### DATASET ###

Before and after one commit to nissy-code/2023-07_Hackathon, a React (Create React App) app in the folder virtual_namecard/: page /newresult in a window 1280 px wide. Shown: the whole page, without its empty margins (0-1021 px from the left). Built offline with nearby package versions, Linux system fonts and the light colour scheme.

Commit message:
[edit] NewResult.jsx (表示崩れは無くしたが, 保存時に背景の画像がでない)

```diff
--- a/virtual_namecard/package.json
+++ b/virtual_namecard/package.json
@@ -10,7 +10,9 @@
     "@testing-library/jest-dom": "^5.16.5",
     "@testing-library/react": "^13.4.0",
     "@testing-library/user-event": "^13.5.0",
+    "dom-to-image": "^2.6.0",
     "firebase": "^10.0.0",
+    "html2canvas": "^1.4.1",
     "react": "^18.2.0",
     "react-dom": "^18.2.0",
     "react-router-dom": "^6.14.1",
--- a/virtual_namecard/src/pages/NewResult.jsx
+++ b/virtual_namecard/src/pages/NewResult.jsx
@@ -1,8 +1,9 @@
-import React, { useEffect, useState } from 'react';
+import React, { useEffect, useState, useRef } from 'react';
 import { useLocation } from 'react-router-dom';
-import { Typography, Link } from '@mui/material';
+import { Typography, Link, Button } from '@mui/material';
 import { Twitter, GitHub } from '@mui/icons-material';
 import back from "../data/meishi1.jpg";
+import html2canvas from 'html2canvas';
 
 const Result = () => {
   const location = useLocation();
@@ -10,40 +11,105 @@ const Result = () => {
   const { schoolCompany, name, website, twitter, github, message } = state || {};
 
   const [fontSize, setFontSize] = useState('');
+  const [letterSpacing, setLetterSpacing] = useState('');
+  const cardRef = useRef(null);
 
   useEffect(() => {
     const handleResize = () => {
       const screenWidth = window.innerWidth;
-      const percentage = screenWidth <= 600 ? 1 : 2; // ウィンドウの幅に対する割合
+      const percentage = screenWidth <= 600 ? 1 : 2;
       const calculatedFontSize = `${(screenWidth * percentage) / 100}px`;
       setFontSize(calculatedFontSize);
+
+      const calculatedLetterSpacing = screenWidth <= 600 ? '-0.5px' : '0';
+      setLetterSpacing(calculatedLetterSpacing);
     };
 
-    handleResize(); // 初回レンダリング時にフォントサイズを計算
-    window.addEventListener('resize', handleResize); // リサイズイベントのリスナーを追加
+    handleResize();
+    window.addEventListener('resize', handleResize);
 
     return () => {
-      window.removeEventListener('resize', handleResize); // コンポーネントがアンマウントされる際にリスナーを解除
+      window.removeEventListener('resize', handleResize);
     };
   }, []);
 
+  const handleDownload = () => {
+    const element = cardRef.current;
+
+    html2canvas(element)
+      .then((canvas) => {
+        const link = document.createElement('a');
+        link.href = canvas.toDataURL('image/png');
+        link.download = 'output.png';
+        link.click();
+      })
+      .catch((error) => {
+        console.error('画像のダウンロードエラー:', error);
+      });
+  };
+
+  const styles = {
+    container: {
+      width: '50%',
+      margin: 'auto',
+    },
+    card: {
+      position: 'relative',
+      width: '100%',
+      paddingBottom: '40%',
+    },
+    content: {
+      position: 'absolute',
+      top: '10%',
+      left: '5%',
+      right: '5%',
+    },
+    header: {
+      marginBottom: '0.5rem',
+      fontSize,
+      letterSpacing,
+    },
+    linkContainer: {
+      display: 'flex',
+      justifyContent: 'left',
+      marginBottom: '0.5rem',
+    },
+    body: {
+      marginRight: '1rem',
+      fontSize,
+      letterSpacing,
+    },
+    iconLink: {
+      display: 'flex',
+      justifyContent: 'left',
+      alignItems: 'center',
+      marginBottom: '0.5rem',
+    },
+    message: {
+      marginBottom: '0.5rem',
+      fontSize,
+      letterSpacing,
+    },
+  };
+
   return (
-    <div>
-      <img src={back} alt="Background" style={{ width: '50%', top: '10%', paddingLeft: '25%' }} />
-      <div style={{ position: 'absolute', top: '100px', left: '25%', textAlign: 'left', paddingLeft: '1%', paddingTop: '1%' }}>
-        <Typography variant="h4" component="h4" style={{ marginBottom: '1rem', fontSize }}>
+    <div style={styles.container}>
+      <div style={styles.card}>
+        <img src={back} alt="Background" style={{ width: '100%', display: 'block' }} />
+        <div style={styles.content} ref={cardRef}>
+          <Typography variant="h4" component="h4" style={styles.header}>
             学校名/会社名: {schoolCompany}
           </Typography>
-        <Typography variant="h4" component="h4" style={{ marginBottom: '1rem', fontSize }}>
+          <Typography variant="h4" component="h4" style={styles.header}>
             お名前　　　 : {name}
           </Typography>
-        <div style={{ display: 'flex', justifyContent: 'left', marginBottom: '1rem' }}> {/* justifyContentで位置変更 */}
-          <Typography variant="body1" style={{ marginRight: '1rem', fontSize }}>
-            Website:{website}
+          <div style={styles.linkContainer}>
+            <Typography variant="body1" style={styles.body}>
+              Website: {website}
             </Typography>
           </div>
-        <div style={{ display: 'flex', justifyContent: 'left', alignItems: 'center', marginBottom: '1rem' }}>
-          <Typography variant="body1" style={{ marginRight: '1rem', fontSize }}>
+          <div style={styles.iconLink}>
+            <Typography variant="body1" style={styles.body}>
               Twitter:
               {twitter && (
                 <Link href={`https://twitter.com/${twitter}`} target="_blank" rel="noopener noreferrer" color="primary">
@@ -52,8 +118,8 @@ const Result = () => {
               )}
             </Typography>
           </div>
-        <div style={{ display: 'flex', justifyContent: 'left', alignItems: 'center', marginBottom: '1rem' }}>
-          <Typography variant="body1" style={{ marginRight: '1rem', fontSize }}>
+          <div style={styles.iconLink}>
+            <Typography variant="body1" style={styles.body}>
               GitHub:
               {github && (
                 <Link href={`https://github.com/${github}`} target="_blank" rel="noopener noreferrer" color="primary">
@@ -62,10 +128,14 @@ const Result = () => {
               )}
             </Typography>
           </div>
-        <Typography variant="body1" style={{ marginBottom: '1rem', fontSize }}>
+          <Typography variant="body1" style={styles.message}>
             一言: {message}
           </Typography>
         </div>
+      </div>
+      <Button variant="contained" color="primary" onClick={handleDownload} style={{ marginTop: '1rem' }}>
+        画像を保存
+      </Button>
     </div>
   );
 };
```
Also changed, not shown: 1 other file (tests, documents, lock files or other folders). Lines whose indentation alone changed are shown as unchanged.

###
### DATASET ###

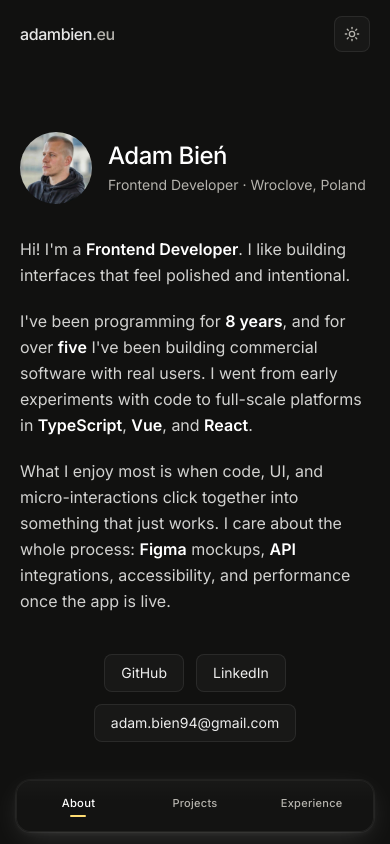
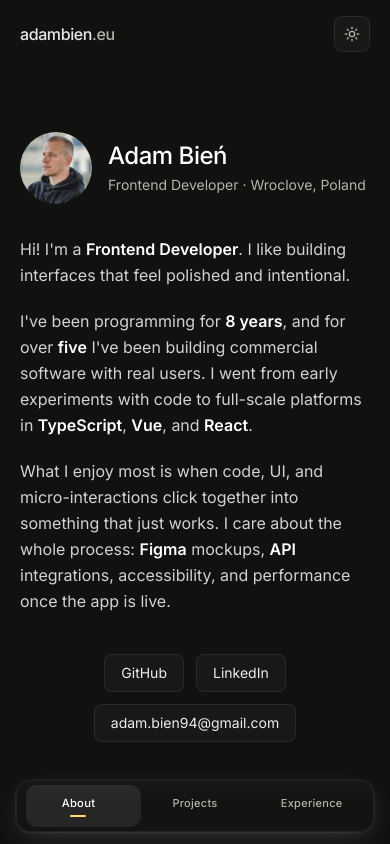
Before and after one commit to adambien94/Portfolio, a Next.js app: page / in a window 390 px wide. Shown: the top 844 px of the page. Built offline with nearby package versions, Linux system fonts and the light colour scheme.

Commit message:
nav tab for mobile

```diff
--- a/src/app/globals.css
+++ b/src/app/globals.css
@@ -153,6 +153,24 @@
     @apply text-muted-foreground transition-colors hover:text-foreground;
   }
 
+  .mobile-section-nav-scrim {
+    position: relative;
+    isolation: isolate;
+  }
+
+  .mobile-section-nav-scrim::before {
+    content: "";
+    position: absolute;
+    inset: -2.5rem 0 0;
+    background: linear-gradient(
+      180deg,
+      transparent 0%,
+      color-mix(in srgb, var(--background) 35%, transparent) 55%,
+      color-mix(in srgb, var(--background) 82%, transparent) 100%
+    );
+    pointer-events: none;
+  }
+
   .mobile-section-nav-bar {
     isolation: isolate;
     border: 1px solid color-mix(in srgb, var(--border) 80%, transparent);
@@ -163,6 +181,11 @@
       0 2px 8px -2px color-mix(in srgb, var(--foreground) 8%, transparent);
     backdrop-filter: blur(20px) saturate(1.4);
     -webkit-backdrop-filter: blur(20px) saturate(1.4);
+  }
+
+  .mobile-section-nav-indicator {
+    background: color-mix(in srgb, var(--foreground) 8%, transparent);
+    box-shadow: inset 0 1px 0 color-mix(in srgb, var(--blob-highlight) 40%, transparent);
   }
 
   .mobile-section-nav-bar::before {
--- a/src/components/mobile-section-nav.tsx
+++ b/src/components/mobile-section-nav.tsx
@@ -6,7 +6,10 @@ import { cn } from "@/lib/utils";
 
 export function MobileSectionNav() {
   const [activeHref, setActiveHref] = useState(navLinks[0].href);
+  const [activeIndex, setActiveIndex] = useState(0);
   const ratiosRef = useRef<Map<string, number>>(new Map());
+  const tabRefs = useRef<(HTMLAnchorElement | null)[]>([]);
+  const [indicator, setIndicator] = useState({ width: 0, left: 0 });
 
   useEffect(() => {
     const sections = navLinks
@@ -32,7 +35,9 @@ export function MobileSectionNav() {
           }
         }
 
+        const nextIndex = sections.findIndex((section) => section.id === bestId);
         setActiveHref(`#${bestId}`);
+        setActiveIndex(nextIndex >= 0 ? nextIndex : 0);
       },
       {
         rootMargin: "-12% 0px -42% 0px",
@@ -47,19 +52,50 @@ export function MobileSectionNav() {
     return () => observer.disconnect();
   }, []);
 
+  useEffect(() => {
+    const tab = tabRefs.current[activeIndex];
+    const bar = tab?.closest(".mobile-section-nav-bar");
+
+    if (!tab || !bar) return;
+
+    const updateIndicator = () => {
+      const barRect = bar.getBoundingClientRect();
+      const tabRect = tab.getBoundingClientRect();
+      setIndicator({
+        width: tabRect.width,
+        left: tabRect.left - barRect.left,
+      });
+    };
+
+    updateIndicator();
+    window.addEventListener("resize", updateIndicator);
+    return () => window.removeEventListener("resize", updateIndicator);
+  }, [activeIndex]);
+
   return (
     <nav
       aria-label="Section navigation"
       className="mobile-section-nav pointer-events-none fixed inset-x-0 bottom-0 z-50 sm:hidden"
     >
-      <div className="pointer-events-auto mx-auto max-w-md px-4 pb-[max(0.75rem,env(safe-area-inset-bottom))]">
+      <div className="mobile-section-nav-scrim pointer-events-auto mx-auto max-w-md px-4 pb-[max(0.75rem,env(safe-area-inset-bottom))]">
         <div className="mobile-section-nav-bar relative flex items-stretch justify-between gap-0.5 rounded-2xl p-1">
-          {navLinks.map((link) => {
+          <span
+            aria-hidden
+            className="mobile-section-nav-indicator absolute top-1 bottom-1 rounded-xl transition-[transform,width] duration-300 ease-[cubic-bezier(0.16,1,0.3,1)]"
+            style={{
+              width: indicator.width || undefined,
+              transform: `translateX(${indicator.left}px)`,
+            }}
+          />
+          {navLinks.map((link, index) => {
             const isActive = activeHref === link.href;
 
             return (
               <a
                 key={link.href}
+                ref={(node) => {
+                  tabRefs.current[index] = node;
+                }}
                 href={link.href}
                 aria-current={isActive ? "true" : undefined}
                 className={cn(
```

###

WHAT THE EXERCISE ASKS: Your answer should be the lines of the material above that include "message".

ANSWER BOX:
Commit message:
   const { schoolCompany, name, website, twitter, github, message } = state || {};
+    message: {
+          <Typography variant="body1" style={styles.message}>
             一言: {message}
Commit message:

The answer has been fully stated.